[Edit tracking data]
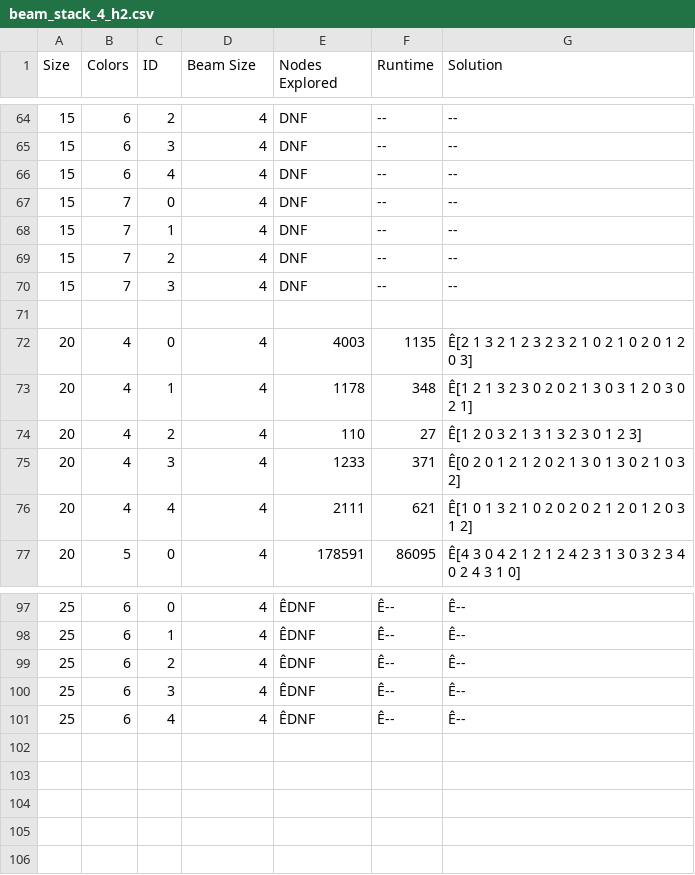
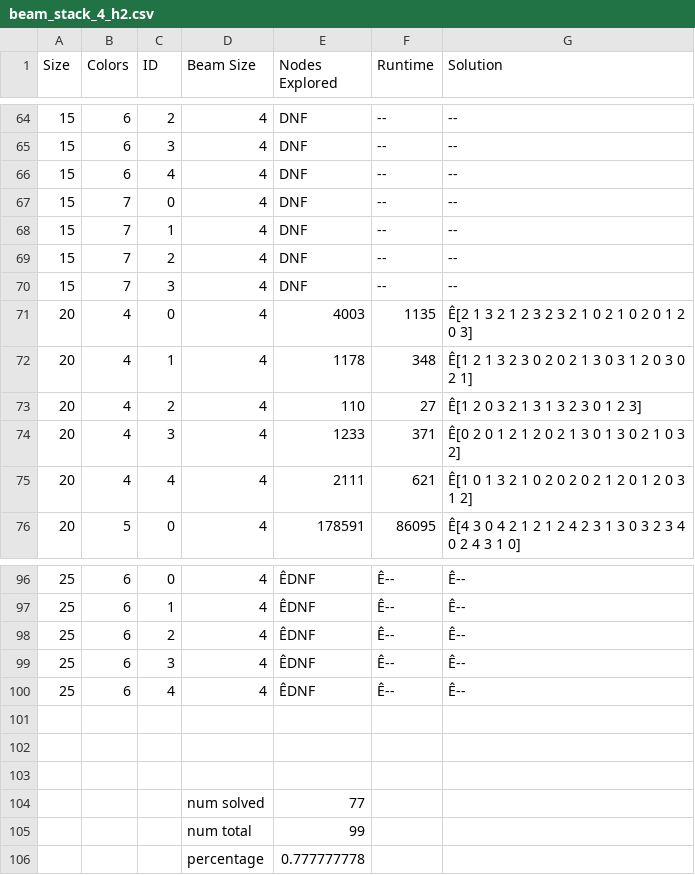
Before and after one commit to SmarfMagoosh/IntroToAIProject1, a CSV file: flooding/samples/experiment_results/beam_stack/beam_stack_4_h2.csv, drawn as a sheet; only a part is shown, gaps mark what is left out; removed rows and columns are numbered as before the commit, all else as after; the diff names each change by its address in the sheet, - before the commit and + after, or states it on an @@ line.

```diff
--- a/flooding/samples/experiment_results/beam_stack/beam_stack_4_h2.csv
+++ b/flooding/samples/experiment_results/beam_stack/beam_stack_4_h2.csv
-row 71: (empty)
+row 101: (empty)
+row 102: (empty)
+row 103: (empty)
+row 104:  |  |  | num solved | 77
+row 105:  |  |  | num total | 99
+row 106:  |  |  | percentage | 0.777777778
```
Also changed, not shown: flooding/samples/experiment_results/beam_stack/beam_stack_10_h1.csv, flooding/samples/experiment_results/beam_stack/beam_stack_10_h2.csv, 7 other files.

▶ EXERCISE REQUIREMENTS
Print the records above exactly as they stand, but leave out the pictures.

▶ RESULT OF THIS TASK
Before and after one commit to SmarfMagoosh/IntroToAIProject1, a CSV file: flooding/samples/experiment_results/beam_stack/beam_stack_4_h2.csv, drawn as a sheet; only a part is shown, gaps mark what is left out; removed rows and columns are numbered as before the commit, all else as after; the diff names each change by its address in the sheet, - before the commit and + after, or states it on an @@ line.

```diff
--- a/flooding/samples/experiment_results/beam_stack/beam_stack_4_h2.csv
+++ b/flooding/samples/experiment_results/beam_stack/beam_stack_4_h2.csv
-row 71: (empty)
+row 101: (empty)
+row 102: (empty)
+row 103: (empty)
+row 104:  |  |  | num solved | 77
+row 105:  |  |  | num total | 99
+row 106:  |  |  | percentage | 0.777777778
```
Also changed, not shown: flooding/samples/experiment_results/beam_stack/beam_stack_10_h1.csv, flooding/samples/experiment_results/beam_stack/beam_stack_10_h2.csv, 7 other files.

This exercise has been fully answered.